“Dear Mama (4)” appeared in Heavy Daughter Blues: Poems and Stories, 1968–1986 (Black Sparrow Press, 1987).

Dear Mama (4)

when did we become friends?
it happened so gradual i didn't notice
maybe i had to get my run out first
take a big bite of the honky world and choke on it
maybe that's what has to happen with some uppity youngsters
if it happens at all

and now
the thought stark and irrevocable
of being here without you
shakes me

beyond love, fear, regret or anger
into that realm children go
who want to care for/protect their parents
as if they could
and sometimes the lucky ones do

into the realm of making every moment
important
laughing as though laughter wards off death
each word given
received like spanish eight

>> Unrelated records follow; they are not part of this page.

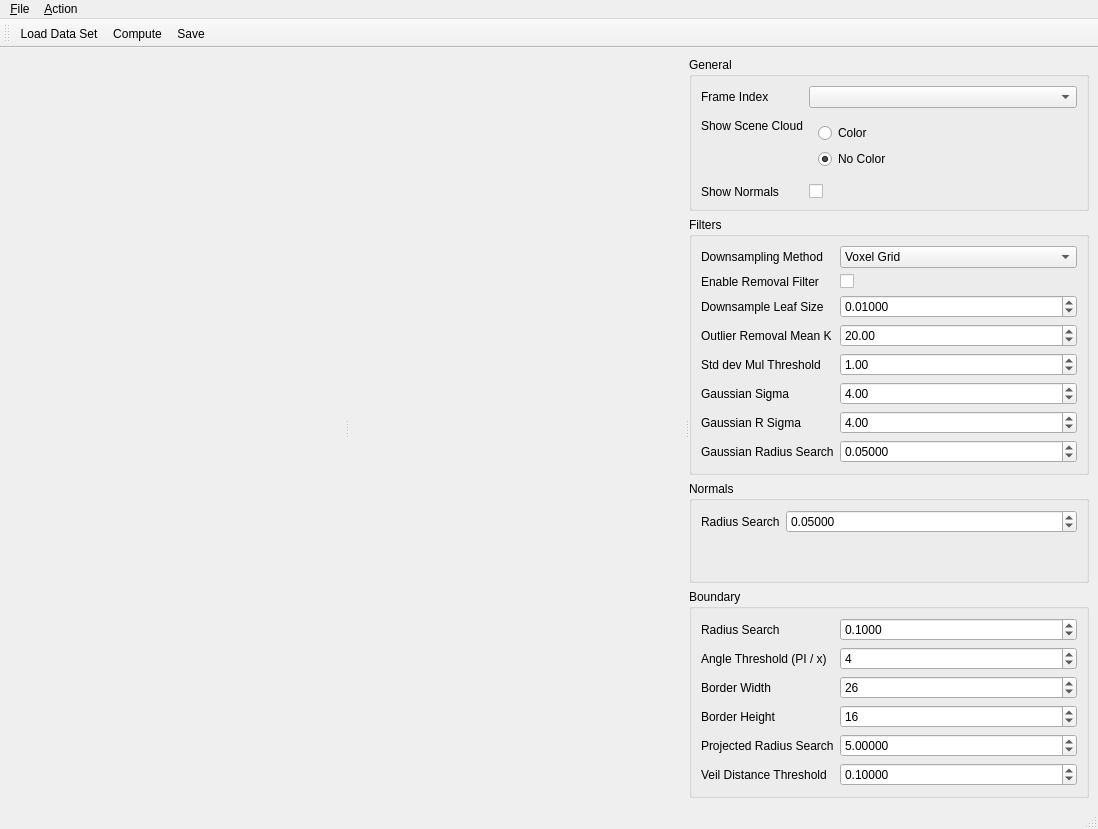
oneminute/RecFLS, file src/ui/ToolWindowBoundaryExtractor.ui: the form before one commit.
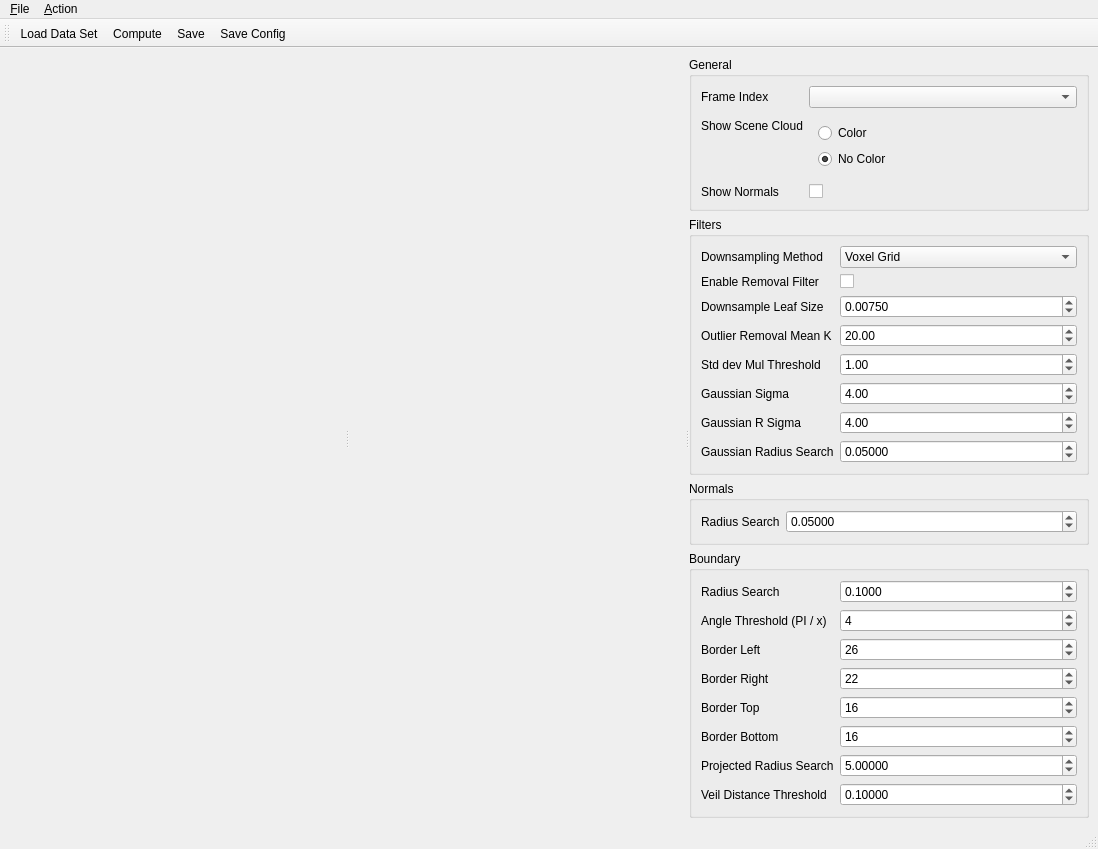
The form after the commit.

The edit to the form file:
```diff
--- a/src/ui/ToolWindowBoundaryExtractor.ui
+++ b/src/ui/ToolWindowBoundaryExtractor.ui
@@ -234,7 +234,7 @@
               <double>0.001000000000000</double>
              </property>
              <property name="value">
-              <double>0.010000000000000</double>
+              <double>0.007500000000000</double>
              </property>
             </widget>
            </item>
@@ -363,7 +363,7 @@
            <item row="2" column="0">
             <widget class="QLabel" name="label_15">
              <property name="text">
-              <string>Border Width</string>
+              <string>Border Left</string>
              </property>
             </widget>
            </item>
@@ -377,31 +377,31 @@
              </property>
             </widget>
            </item>
-           <item row="3" column="0">
-            <widget class="QLabel" name="label_16">
-             <property name="text">
-              <string>Border Height</string>
-             </property>
-            </widget>
-           </item>
-           <item row="3" column="1">
-            <widget class="QSpinBox" name="spinBoxBorderHeight">
-             <property name="value">
-              <number>16</number>
-             </property>
-             <property name="displayIntegerBase">
-              <number>10</number>
-             </property>
-            </widget>
-           </item>
            <item row="4" column="0">
+            <widget class="QLabel" name="label_16">
+             <property name="text">
+              <string>Border Top</string>
+             </property>
+            </widget>
+           </item>
+           <item row="4" column="1">
+            <widget class="QSpinBox" name="spinBoxBorderTop">
+             <property name="value">
+              <number>16</number>
+             </property>
+             <property name="displayIntegerBase">
+              <number>10</number>
+             </property>
+            </widget>
+           </item>
+           <item row="6" column="0">
             <widget class="QLabel" name="label_17">
              <property name="text">
               <string>Projected Radius Search</string>
              </property>
             </widget>
            </item>
-           <item row="4" column="1">
+           <item row="6" column="1">
             <widget class="QDoubleSpinBox" name="doubleSpinBoxProjectedRadiusSearch">
              <property name="decimals">
               <number>5</number>
@@ -417,14 +417,14 @@
              </property>
             </widget>
            </item>
-           <item row="5" column="0">
+           <item row="7" column="0">
             <widget class="QLabel" name="label_18">
              <property name="text">
               <string>Veil Distance Threshold</string>
              </property>
             </widget>
            </item>
-           <item row="5" column="1">
+           <item row="7" column="1">
             <widget class="QDoubleSpinBox" name="doubleSpinBoxVeilDistanceThreshold">
              <property name="decimals">
               <number>5</number>
@@ -440,6 +440,34 @@
              </property>
             </widget>
            </item>
+           <item row="3" column="0">
+            <widget class="QLabel" name="label_19">
+             <property name="text">
+              <string>Border Right</string>
+             </property>
+            </widget>
+           </item>
+           <item row="5" column="0">
+            <widget class="QLabel" name="label_20">
+             <property name="text">
+              <string>Border Bottom</string>
+             </property>
+            </widget>
+           </item>
+           <item row="3" column="1">
+            <widget class="QSpinBox" name="spinBoxBorderRight">
+             <property name="value">
+              <number>22</number>
+             </property>
+            </widget>
+           </item>
+           <item row="5" column="1">
+            <widget class="QSpinBox" name="spinBoxBorderBottom">
+             <property name="value">
+              <number>16</number>
+             </property>
+            </widget>
+           </item>
           </layout>
          </widget>
         </item>
@@ -488,6 +516,7 @@
    <addaction name="actionLoad_Data_Set"/>
    <addaction name="actionCompute"/>
    <addaction name="actionSave"/>
+   <addaction name="actionSave_Config"/>
   </widget>
   <action name="actionLoad_Data_Set">
    <property name="text">
@@ -504,6 +533,11 @@
     <string>Save</string>
    </property>
   </action>
+  <action name="actionSave_Config">
+   <property name="text">
+    <string>Save Config</string>
+   </property>
+  </action>
  </widget>
  <resources/>
  <connections/>
```
Left out of the diff: 3 changed lines with no effect on the pictures.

treasure to bury within
against that shadow day
when it will be the only coin i possess
with which to buy peace of mind

From Heavy Daughter Blues by Wanda Coleman. Copyright © 1987 by Wanda Coleman. Reprinted by permission of Black Sparrow Press, an imprint of David R. Godine, Publisher.

From Heavy Daughter Blues by Wanda Coleman. Copyright © 1987 by Wanda Coleman. Reprinted by permission of Black Sparrow Press, an imprint of David R. Godine, Publisher.

Wanda Coleman

Wanda Coleman

Born in 1946, Wanda Coleman was the author of several poetry collections, including Bathwater Wine (Black Sparrow Press, 1998), which won the Lenore Marshall Poetry Prize.

by this poet

poem
the fall of
velvet plum points and umber aureolae

remember living

forget cool evening air kisses the rush of 
liberation freed from the brassiere

forget the cupping of his hands the pleasure 
his eyes looking down/anticipating

forget his mouth. his tongue at the nipples 
his intense hungry nursing

forget
poem
boooooooo. spooky ripplings of icy waves. this 
umpteenth time she returns--this invisible woman 
long on haunting short on ectoplasm

"you're a good man, sistuh," a lover sighed solongago. 
"keep your oil slick and your motor running."

wretched stained mirrors within mirrors of 
fractured webbings like
2
poem
               after Lowell


our mothers wrung hell and hardtack from row
      and boll. fenced others'
gardens with bones of lovers. embarking 
      from Africa in chains
reluctant pilgrims stolen by Jehovah's light 
      planted here the bitter
seed of blight and here eternal torches mark